The first planting in Australia was in 1998 in the Rare and Threatened Plant Garden at the Royal Botanic Gardens Sydney. The tree was propagated and grown at Mount Annan Botanic Gardens from cutting material collected in March 1996. It has flourished since 2007 during wetter weather conditions and has produced male and female cones.
There has been worldwide demand for the Wollemi pine that is now planted in many countries. In Australia it is sold at Botanic Gardens shops at Royal Botanic Gardens Sydney, Mount Tomah and Mount Annan and at selected nurseries.
The Wollemi pine has been a favoured Father’s Day gift in Australia and blokes planted these remarkable ‘living fossils’, in pots and in the ground, with pride and fingers crossed. Many of the trees have grown well, particularly in sheltered conditions with plenty of compost added to the soil. The tree has a habit of growing side-shoots so the central leader is not particularly robust.
The Fenner School of Environment and Society at the Australian National University bought a Wollemi pine in 2005, at a First Generation Collectors’ Edition auction at Sotheby’s. It was planted in memory of Dr John Banks and grows in the forestry courtyard.

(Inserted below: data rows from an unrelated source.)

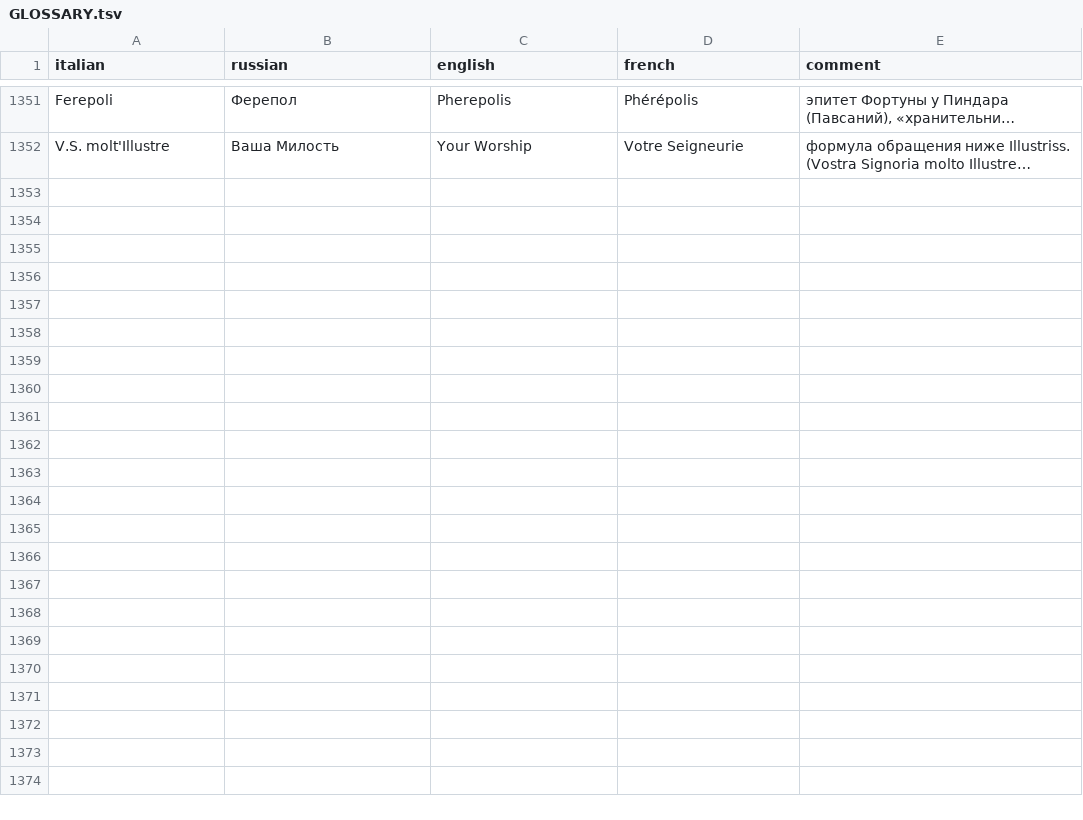
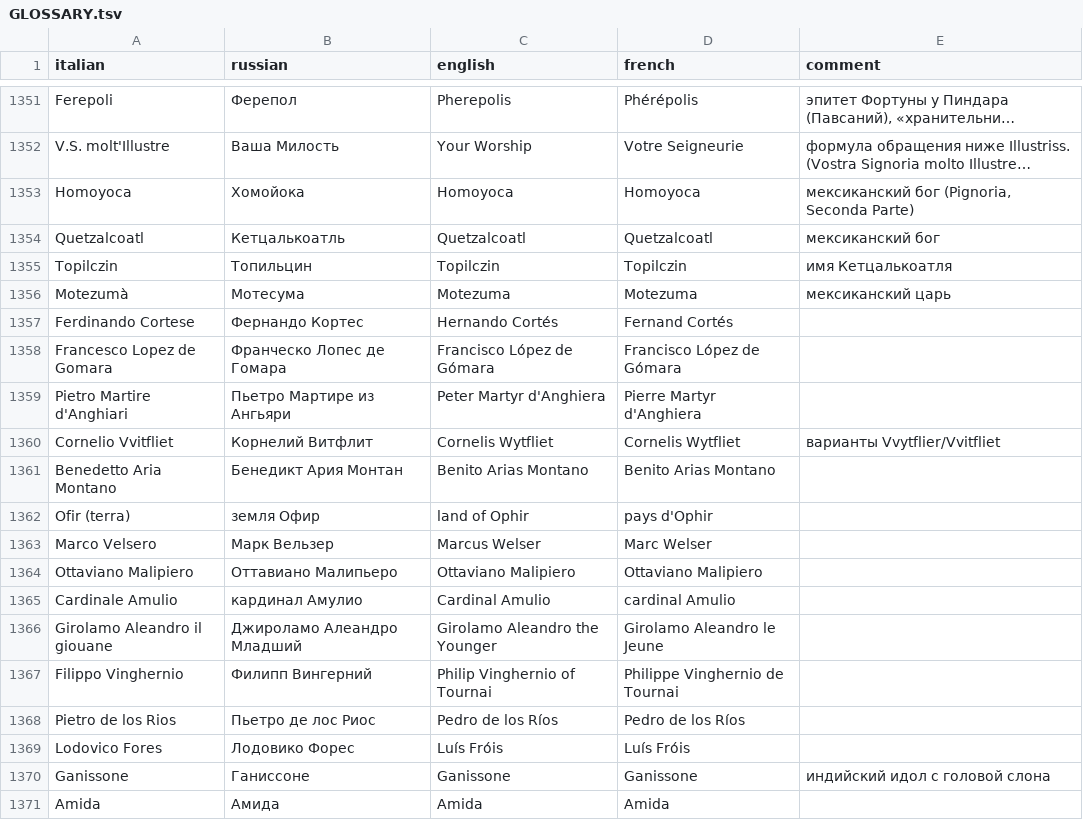
Before and after one commit to nfhours/library, a TSV file: books/cartari/_translation/GLOSSARY.tsv, drawn as a sheet; only a part is shown, gaps mark what is left out; long unchanged cells end in …; the diff covers the shown part only; the diff names each change by its address in the sheet, - before the commit and + after, or states it on an @@ line.

```diff
--- a/books/cartari/_translation/GLOSSARY.tsv
+++ b/books/cartari/_translation/GLOSSARY.tsv
+row 1353: Homoyoca | Хомойока | Homoyoca | Homoyoca | мексиканский бог (Pignoria, Seconda Parte)
+row 1354: Quetzalcoatl | Кетцалькоатль | Quetzalcoatl | Quetzalcoatl | мексиканский бог
+row 1355: Topilczin | Топильцин | Topilczin | Topilczin | имя Кетцалькоатля
+row 1356: Motezumà | Мотесума | Motezuma | Motezuma | мексиканский царь
+row 1357: Ferdinando Cortese | Фернандо Кортес | Hernando Cortés | Fernand Cortés
+row 1358: Francesco Lopez de Gomara | Франческо Лопес де Гомара | Francisco López de Gómara | Francisco López de Gómara
+row 1359: Pietro Martire d'Anghiari | Пьетро Мартире из Ангьяри | Peter Martyr d'Anghiera | Pierre Martyr d'Anghiera
+row 1360: Cornelio Vvitfliet | Корнелий Витфлит | Cornelis Wytfliet | Cornelis Wytfliet | варианты Vvytflier/Vvitfliet
+row 1361: Benedetto Aria Montano | Бенедикт Ария Монтан | Benito Arias Montano | Benito Arias Montano
+row 1362: Ofir (terra) | земля Офир | land of Ophir | pays d'Ophir
+row 1363: Marco Velsero | Марк Вельзер | Marcus Welser | Marc Welser
+row 1364: Ottaviano Malipiero | Оттавиано Малипьеро | Ottaviano Malipiero | Ottaviano Malipiero
+row 1365: Cardinale Amulio | кардинал Амулио | Cardinal Amulio | cardinal Amulio
+row 1366: Girolamo Aleandro il giouane | Джироламо Алеандро Младший | Girolamo Aleandro the Younger | Girolamo Aleandro le Jeune
+row 1367: Filippo Vinghernio | Филипп Вингерний | Philip Vinghernio of Tournai | Philippe Vinghernio de Tournai
+row 1368: Pietro de los Rios | Пьетро де лос Риос | Pedro de los Ríos | Pedro de los Ríos
+row 1369: Lodovico Fores | Лодовико Форес | Luís Fróis | Luís Fróis
+row 1370: Ganissone | Ганиссоне | Ganissone | Ganissone | индийский идол с головой слона
+row 1371: Amida | Амида | Amida | Amida
```
Also changed, not shown: 11 added rows elsewhere in this file, 1 other file.
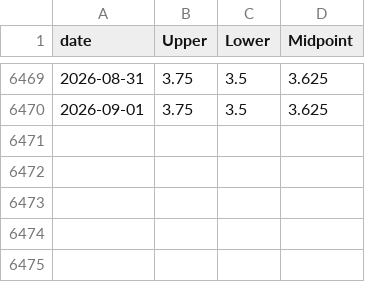
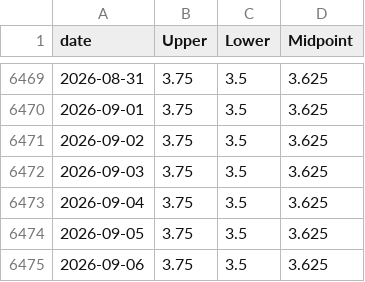
Before and after one commit to tonycpmeum/Global-to-Local-Transmission, a CSV file: data/raw/FFR_midpoint.csv, drawn as a sheet; only a part is shown, gaps mark what is left out.

```diff
--- a/data/raw/FFR_midpoint.csv
+++ b/data/raw/FFR_midpoint.csv
@@ -6470 +6470,6 @@ date,Upper,Lower,Midpoint
 2026-09-01,3.75,3.5,3.625
+2026-09-02,3.75,3.5,3.625
+2026-09-03,3.75,3.5,3.625
+2026-09-04,3.75,3.5,3.625
+2026-09-05,3.75,3.5,3.625
+2026-09-06,3.75,3.5,3.625
```
Also changed, not shown: data/raw/sectors/energy.csv, data/raw/sectors/financials.csv, 14 other files.
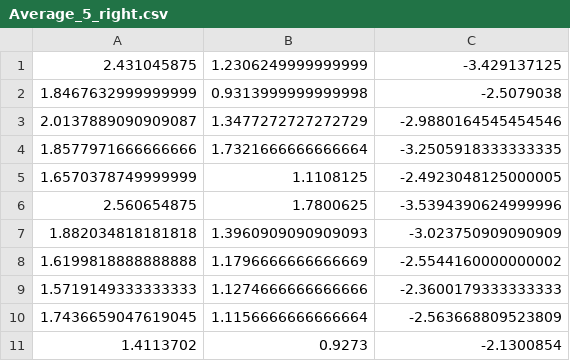
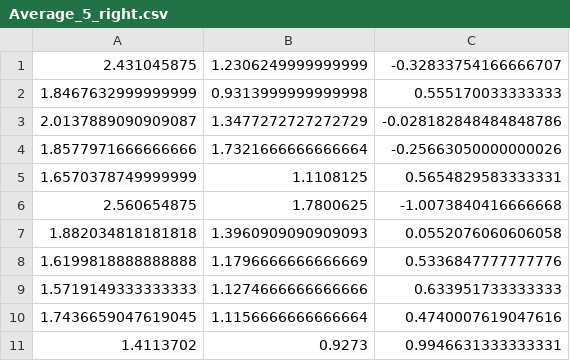
Before and after one commit to twajp/GraduationThesis, a CSV file: data/post-processed/Average_5_right.csv, drawn as a sheet.

```diff
--- a/data/post-processed/Average_5_right.csv
+++ b/data/post-processed/Average_5_right.csv
@@ -1,11 +1,11 @@
-2.431045875,1.2306249999999999,-3.429137125
-1.8467632999999999,0.9313999999999998,-2.5079038
-2.0137889090909087,1.3477272727272729,-2.9880164545454546
-1.8577971666666666,1.7321666666666664,-3.2505918333333335
-1.6570378749999999,1.1108125,-2.4923048125000005
-2.560654875,1.7800625,-3.5394390624999996
-1.882034818181818,1.3960909090909093,-3.023750909090909
-1.6199818888888888,1.1796666666666669,-2.5544160000000002
-1.5719149333333333,1.1274666666666666,-2.3600179333333333
-1.7436659047619045,1.1156666666666664,-2.563668809523809
-1.4113702,0.9273,-2.1300854
+2.431045875,1.2306249999999999,-0.32833754166666707
+1.8467632999999999,0.9313999999999998,0.555170033333333
+2.0137889090909087,1.3477272727272729,-0.028182848484848786
+1.8577971666666666,1.7321666666666664,-0.25663050000000026
+1.6570378749999999,1.1108125,0.5654829583333331
+2.560654875,1.7800625,-1.0073840416666668
+1.882034818181818,1.3960909090909093,0.0552076060606058
+1.6199818888888888,1.1796666666666669,0.5336847777777776
+1.5719149333333333,1.1274666666666666,0.633951733333333
+1.7436659047619045,1.1156666666666664,0.4740007619047616
+1.4113702,0.9273,0.9946631333333331
```
Also changed, not shown: data/post-processed/Average_3_right.csv, 1 other file.
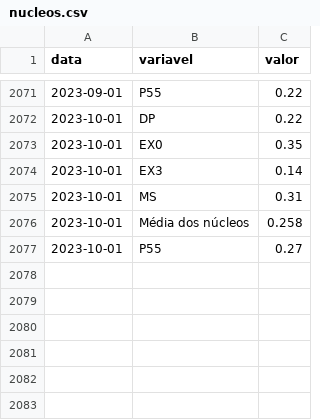
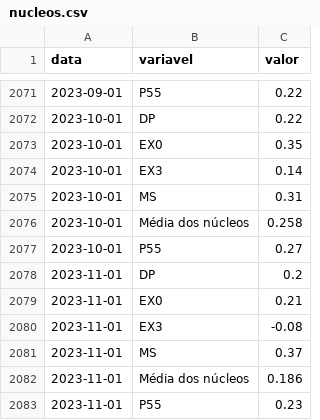
Before and after one commit to schoulten/macro_report, a CSV file: data/nucleos.csv, drawn as a sheet; only a part is shown, gaps mark what is left out; the diff names each change by its address in the sheet, - before the commit and + after, or states it on an @@ line.

```diff
--- a/data/nucleos.csv
+++ b/data/nucleos.csv
+row 2078: 2023-11-01 | DP | 0.2
+row 2079: 2023-11-01 | EX0 | 0.21
+row 2080: 2023-11-01 | EX3 | -0.08
+row 2081: 2023-11-01 | MS | 0.37
+row 2082: 2023-11-01 | Média dos núcleos | 0.186
+row 2083: 2023-11-01 | P55 | 0.23
```
Also changed, not shown: data/classificacoes.csv, data/difusao.csv, 2 other files.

In 2013 Associate Professor Cris Brack said there are male and female cones abounding and it is up to six metres in height.
On 22 June 2007, a number of tree experts were invited to join the initial planting of Wollemi pines in Forest 16 at the National Arboretum Canberra. A significant proportion of the first planting was lost as people at the Arboretum learnt about the physiology and growing preferences of the trees. More Wollemi pines have been planted at the Arboretum.
In 2013 the tree measuring team at the Arboretum said the Wollemis are a good example of experimentation, which is one of the fundamentals of a successful arboretum. No one knows what the Wollemis are capable of horticulturally. The trees growing on the steep, rocky south-east facing slopes of the site are doing well, and some are 3 metres in height. Many have male and female cones, and a watch is being kept on the females to see if they produce seeds. What is also evident with this large planting of Wollemis, is the unexpectedly high degree of variability between individuals, hopefully indicating substantial genetic diversity.